Mediation feedback


Barry consistently achieves an above average annualised settlement rate. If settlement is not reached on the day, and if appropriate, Barry will continue working and liaising with the parties to help break the log jam and keep everyone talking. In Barry’s opinion: “As long as the parties communicate, there is always a chance of settlement.

The following are a small selection of feedback received post-mediation:

• “… the Mediation was ultimately successful within a very reasonable time-scale and in a dispute where the parties appeared at the outset to be firmly entrenched and set upon a day in Court. A very positive experience…”

• “I felt that you employed a good strategy…which bore fruit as it brought both parties closer together quickly in terms of settlement figures. Knowing the character of our opponents, I think the fact that you drew them into settling the matter at all is a good endorsement of your skills on the day!”

• “Your suggested solution to this impasse was nothing short of brilliant! ”

• Again, thank you for your professional approach – mixed with a lot of common sense – that made us all see the reality of the situation.”

• “This was just about the most contentious case I have had to deal with; the chances of agreement were almost non existent…very well done indeed!”

• Both legal teams were amazed how you were able to move the Parties from intransigency to accommodation and compromise…”

• “…Most professional… A pleasure to work with.”

• “You were extremely fast in focusing in on the key issues …while maintaining a flexible approach.”

“While the case did not settle, it must be said that this was in no way a reflection of you, Barry, or your efforts.

• “…a first class non-judgemental listener…”

• “Your easy manner made you very approachable, having the right temperament which developed rapport, empathy and trust with all the parties right from the outset.”

• “…unflustered when tensions rose.”

• “…You have a sharp clear analytical mind and a practical approach to problem solving.”

• “You did an outstanding job… I was personally very impressed with your professionalism in dealing with the parties and your ability to digest what was a large amount of information in a very short period of time.”

• “I want to express my appreciation for your Herculean efforts in bringing the parties together in what can only be described as an extremely complex and convoluted situation.”

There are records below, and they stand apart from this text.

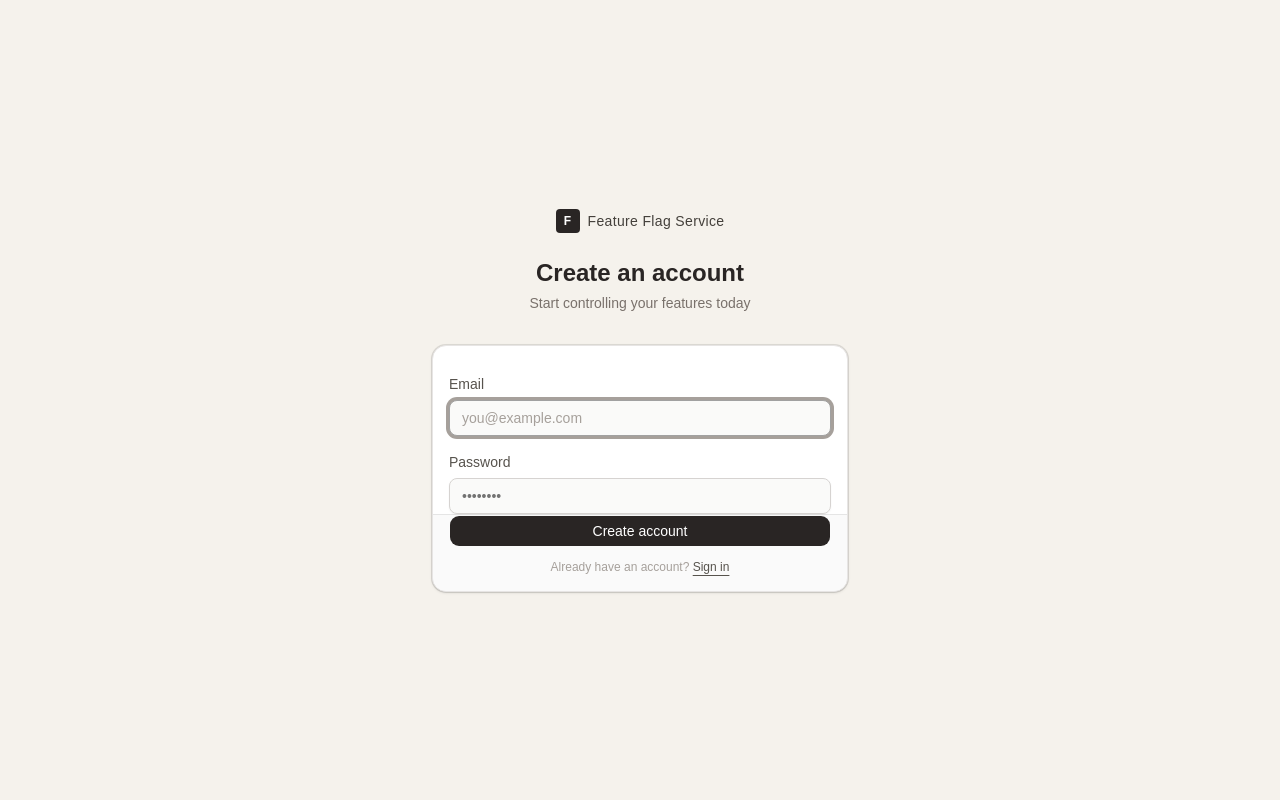
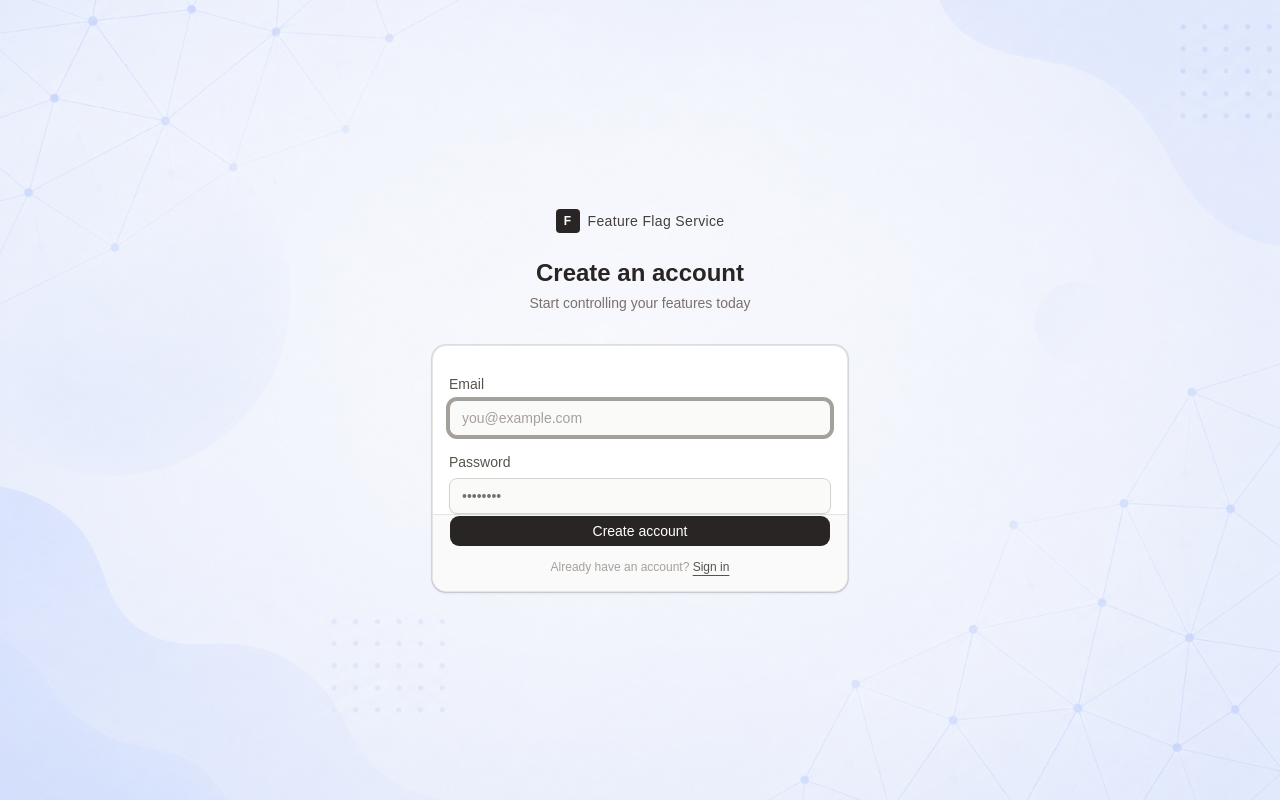
Before and after one commit to Webrowse/feature-flag-service-frontend, a React (Vite) app: page /register in a window 1280 px wide. Built offline with nearby package versions, Linux system fonts and the light colour scheme; no server answers.

Commit message:
feat: Add bg to register and login pages

```diff
--- a/src/pages/LoginPage.tsx
+++ b/src/pages/LoginPage.tsx
@@ -1,6 +1,7 @@
 import { useState } from 'react';
 import type { FormEvent } from 'react';
 import { useNavigate, Link } from 'react-router-dom';
+import bgIdea from '@/assets/bg_idea_2.png';
 import { useAuth } from '../context/AuthContext';
 import { Button } from '@/components/ui/button';
 import { Input } from '@/components/ui/input';
@@ -31,7 +32,15 @@ export default function LoginPage() {
   }
 
   return (
-    <div className="min-h-screen flex items-center justify-center" style={{ backgroundColor: '#eeeae6' }}>
+    <div
+      className="min-h-screen flex items-center justify-center"
+      style={{
+        backgroundImage: `url(${bgIdea})`,
+        backgroundSize: 'cover',
+        backgroundPosition: 'center',
+        backgroundRepeat: 'no-repeat',
+      }}
+    >
       <div className="w-full max-w-md px-4">
         <div className="text-center mb-8">
           <div className="inline-flex items-center gap-2 mb-6">
--- a/src/pages/RegisterPage.tsx
+++ b/src/pages/RegisterPage.tsx
@@ -1,6 +1,7 @@
 import { useState } from 'react';
 import type { FormEvent } from 'react';
 import { useNavigate, Link } from 'react-router-dom';
+import bgIdea from '@/assets/bg_idea_2.png';
 import { useAuth } from '../context/AuthContext';
 import { Button } from '@/components/ui/button';
 import { Input } from '@/components/ui/input';
@@ -31,7 +32,15 @@ export default function RegisterPage() {
   }
 
   return (
-    <div className="min-h-screen flex items-center justify-center" style={{ backgroundColor: '#F5F2EC' }}>
+    <div
+      className="min-h-screen flex items-center justify-center"
+      style={{
+        backgroundImage: `url(${bgIdea})`,
+        backgroundSize: 'cover',
+        backgroundPosition: 'center',
+        backgroundRepeat: 'no-repeat',
+      }}
+    >
       <div className="w-full max-w-md px-4">
         <div className="text-center mb-8">
           <div className="inline-flex items-center gap-2 mb-6">
```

• “Thank you for a job very well done. This case seemed intractable. Your skill and tenacity managed to bring about a settlement which, in my opinion, few mediators could have pulled off.”